This year’s annual battlefield stomp was a success. My friends Jerry, Richard & and I logged in over 1000 miles, most of it touring Virginia. We decided a back door route. Down highway 81from Harrisburg Pa. through the Shenandoah Valley, east to Appomattox. Day two we would push due east following the route of Lee's armys retreat. That way we could return via I95 catching whatever battlefields we had time for.
Day 1- Williamsport, Maryland, Falling water, West Virginia, Appomattox, Virginia.
Day 2- Appomattox, Sailors Creek, Petersburg Virginia.
Day 3- Richmond, Fredericksburg- Home
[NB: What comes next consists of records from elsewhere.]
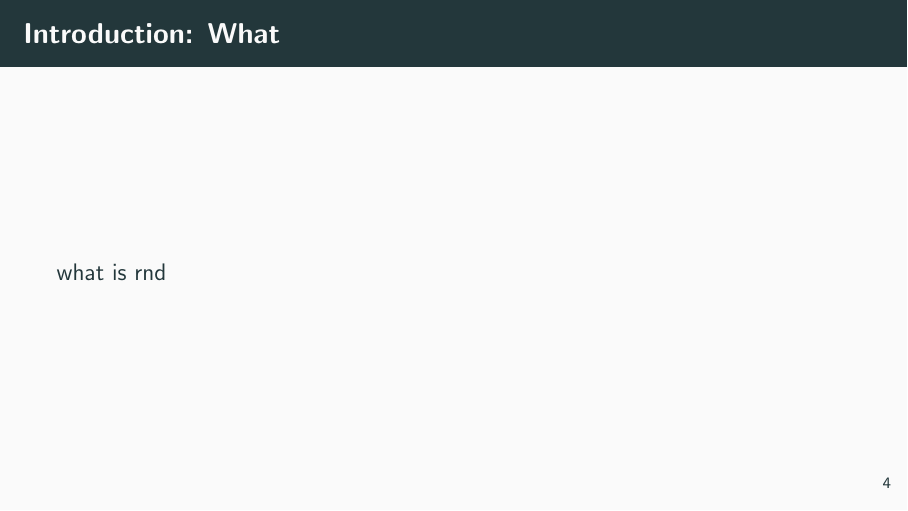
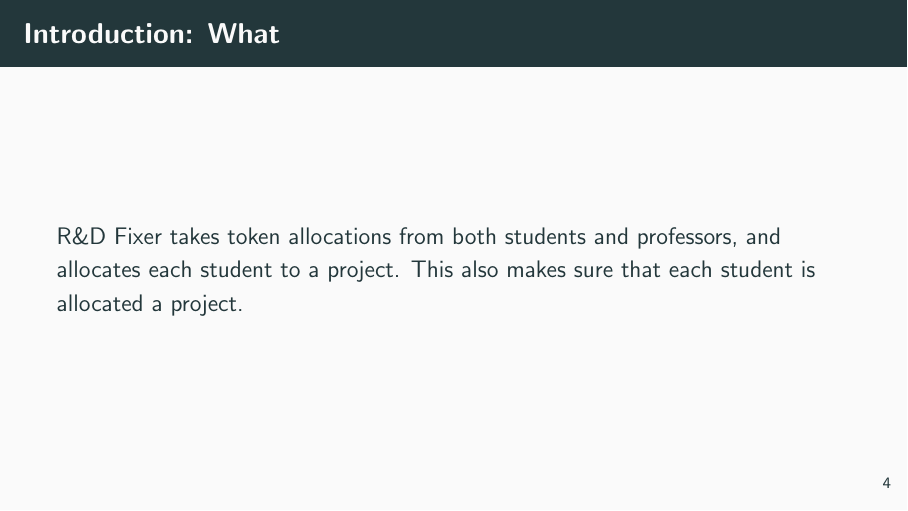
Before and after one commit to web-are-bears/rnd-fixer, LaTeX slides (docs/presentation.tex): page 4 of 12. Compiled offline with pdfLaTeX.

Commit message:
add intro to what is rnd fixer slide

```diff
--- a/docs/presentation.tex
+++ b/docs/presentation.tex
@@ -30,7 +30,9 @@ intro
 \end{frame}
 
 \begin{frame}{\insertsection: What}
-what is rnd
+R\&D Fixer takes token allocations from both students and professors,
+and allocates each student to a project.
+This also makes sure that each student is allocated a project.
 \end{frame}
 
 \begin{frame}{\insertsection: Lacuna}
```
This blog entry deals with the part of our visit to Appomattox. As usual the NPS is doing a great job of conservation & education. Keeping our national heritage alive for us 21-century neophytes. All the park rangers that we met and spoke with were fantastic & eager to share knowledge with us. I was shooting with my Holga pinhole & a Holga N120. The weather was humid. The sun was braking in & out of heavy drizzly clouds. So my average exposure times for the pinhole camera was about 10 seconds +. For bright sun I find that about 9 seconds is the norm. I shot mostly Tri-X & T-Max 400 speed film.
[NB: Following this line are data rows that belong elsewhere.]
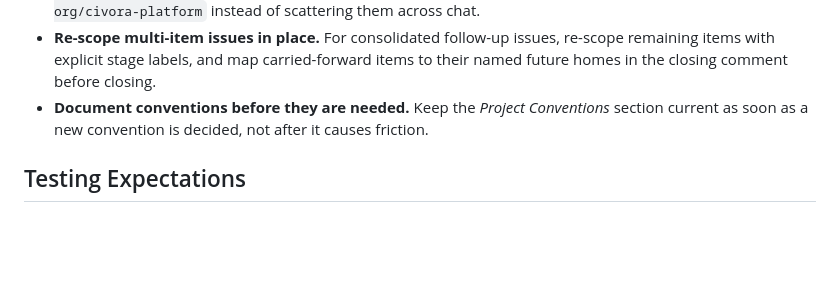
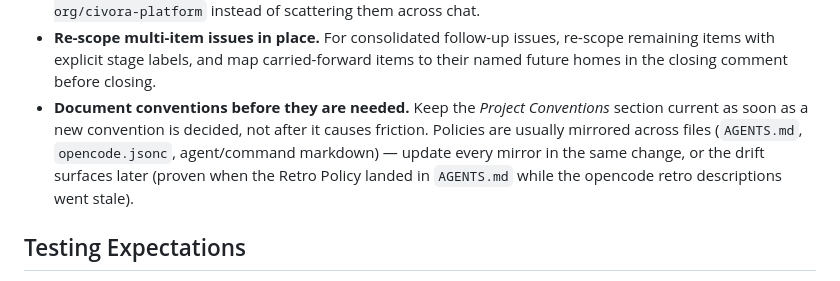
Before and after one commit to civora-org/decidim-contracts_sk, a Markdown page: AGENTS.md, the part around the change. Rendered like a GitHub page; blank space fills up the shorter version.

Commit message:
docs(agents): expand mirrored-policies lesson with drift evidence

```diff
--- a/AGENTS.md
+++ b/AGENTS.md
@@ -120,7 +120,7 @@ Current lessons:
 - **Name design conflicts.** When an issue's code example conflicts with route-level scope or engineering guardrails, present it as an explicit named decision (e.g., Option A/B) at an approval gate — never silently fix, never silently obey.
 - **One consolidated follow-up issue.** Collect reviewer findings into a single prioritized issue in `civora-org/civora-platform` instead of scattering them across chat.
 - **Re-scope multi-item issues in place.** For consolidated follow-up issues, re-scope remaining items with explicit stage labels, and map carried-forward items to their named future homes in the closing comment before closing.
-- **Document conventions before they are needed.** Keep the *Project Conventions* section current as soon as a new convention is decided, not after it causes friction.
+- **Document conventions before they are needed.** Keep the *Project Conventions* section current as soon as a new convention is decided, not after it causes friction. Policies are usually mirrored across files (`AGENTS.md`, `opencode.jsonc`, agent/command markdown) — update every mirror in the same change, or the drift surfaces later (proven when the Retro Policy landed in `AGENTS.md` while the opencode retro descriptions went stale).
 
 ## Testing Expectations
 
```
When it came time to develop my Holga N120 film, I found the negatives way over exposed. I went through my darkroom processes and found my pinhole negatives looked normal. Then a day later I was thinking about it & noticed that some over exposed images showed signs of camera movement. With this clue in mind I checked the camera, and sure enough it was still set on bulb. The shutter was staying open as long as I held it down. I must have forgot to reset it after shooting the Ebenezer project. So much for the pre-shoot check list.
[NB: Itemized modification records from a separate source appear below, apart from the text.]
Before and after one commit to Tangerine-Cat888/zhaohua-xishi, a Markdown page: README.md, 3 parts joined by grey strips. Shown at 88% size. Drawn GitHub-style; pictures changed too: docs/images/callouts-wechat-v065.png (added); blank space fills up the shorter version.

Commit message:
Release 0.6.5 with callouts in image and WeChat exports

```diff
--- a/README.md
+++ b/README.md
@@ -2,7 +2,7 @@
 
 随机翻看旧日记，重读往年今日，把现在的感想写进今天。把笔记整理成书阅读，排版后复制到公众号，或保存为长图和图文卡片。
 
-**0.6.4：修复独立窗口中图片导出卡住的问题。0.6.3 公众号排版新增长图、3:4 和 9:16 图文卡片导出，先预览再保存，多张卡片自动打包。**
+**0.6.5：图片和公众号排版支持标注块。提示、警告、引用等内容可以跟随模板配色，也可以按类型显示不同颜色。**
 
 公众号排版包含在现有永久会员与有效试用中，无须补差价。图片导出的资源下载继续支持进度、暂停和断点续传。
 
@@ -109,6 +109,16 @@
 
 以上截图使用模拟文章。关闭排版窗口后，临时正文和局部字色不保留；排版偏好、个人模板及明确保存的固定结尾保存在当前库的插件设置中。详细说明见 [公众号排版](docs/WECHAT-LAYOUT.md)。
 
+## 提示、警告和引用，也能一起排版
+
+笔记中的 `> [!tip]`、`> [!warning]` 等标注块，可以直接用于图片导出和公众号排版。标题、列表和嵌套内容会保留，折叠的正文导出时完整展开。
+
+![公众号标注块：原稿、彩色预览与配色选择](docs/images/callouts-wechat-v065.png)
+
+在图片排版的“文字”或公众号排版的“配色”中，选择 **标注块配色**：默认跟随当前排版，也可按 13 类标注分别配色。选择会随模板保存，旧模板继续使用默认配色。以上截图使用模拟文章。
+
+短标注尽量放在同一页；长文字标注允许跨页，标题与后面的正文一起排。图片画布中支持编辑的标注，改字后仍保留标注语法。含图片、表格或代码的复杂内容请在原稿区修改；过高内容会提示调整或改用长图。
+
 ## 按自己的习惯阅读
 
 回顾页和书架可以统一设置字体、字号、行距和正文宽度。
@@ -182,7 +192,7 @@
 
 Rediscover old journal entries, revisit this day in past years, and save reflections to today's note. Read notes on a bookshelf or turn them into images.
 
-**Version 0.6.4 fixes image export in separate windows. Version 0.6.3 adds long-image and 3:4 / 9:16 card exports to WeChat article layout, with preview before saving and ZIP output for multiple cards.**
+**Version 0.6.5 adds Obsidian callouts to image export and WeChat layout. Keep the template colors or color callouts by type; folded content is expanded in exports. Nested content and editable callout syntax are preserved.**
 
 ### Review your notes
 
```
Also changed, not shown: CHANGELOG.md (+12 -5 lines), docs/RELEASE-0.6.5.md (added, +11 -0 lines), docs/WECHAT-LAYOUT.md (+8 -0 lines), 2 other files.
All in all we were quite impressed with Appomattox. The McLean house and parlor were just as I've pictured it. But I found the most meaningful area along the Richmond- Lynchburg stage road. It was along this road that one of the finial acts of the American Civil War was played out.
As usual our old friend Joshua Chamberlain was not only present, but presided over the surrender of arms. He put into words the historic moment.
“On they come, with the old swinging route step and swaying battle flags. In the van, the proud Confederate ensign. Before us in proud humiliation stood the embodiment of manhood; men whom neither toils and sufferings, nor the fact of death… could bend from their resolve; standing before us now, thin, worn, and famished, but erect, and with eyes looking level into ours, walking memories that bound us together as no other bond; was not such man-hood to be welcomed back into the Union so tested and assured? On our part not a sound of trumpet more, nor roll of drum; not a cheer, nor word, nor whisper or vain glorying nor motion of man… but an awed stillness rather, and breath-holding, as if it were the passing of the dead!”
|View of the back of the Court House. This image was taken with a Holga Pin Hole Panorama camera. Kodak T-Max 400 with about 10+ seconds exposure.|
|McLean house photographed with a Holga pin hole panorama camera. 10+ second exposure.|
|The yard of the Peer's house. Holga N120 image. One of the last artillery positions of the war. The Richmond Howitzers.|
|View looking west along the Richmond-Lynchburg stage couch road. It was along this fence line that Lees's army lay down there arms.|
|View looking east along the Richmond-Lynchburg stage couch road. It was along this fence line that Lee's army lay down there arms. In the distace along modern route 24 is Lee's head quarters site.|
|In the center is the place where under an apple tree Lee & Grant meet after signing the terms of surrender.|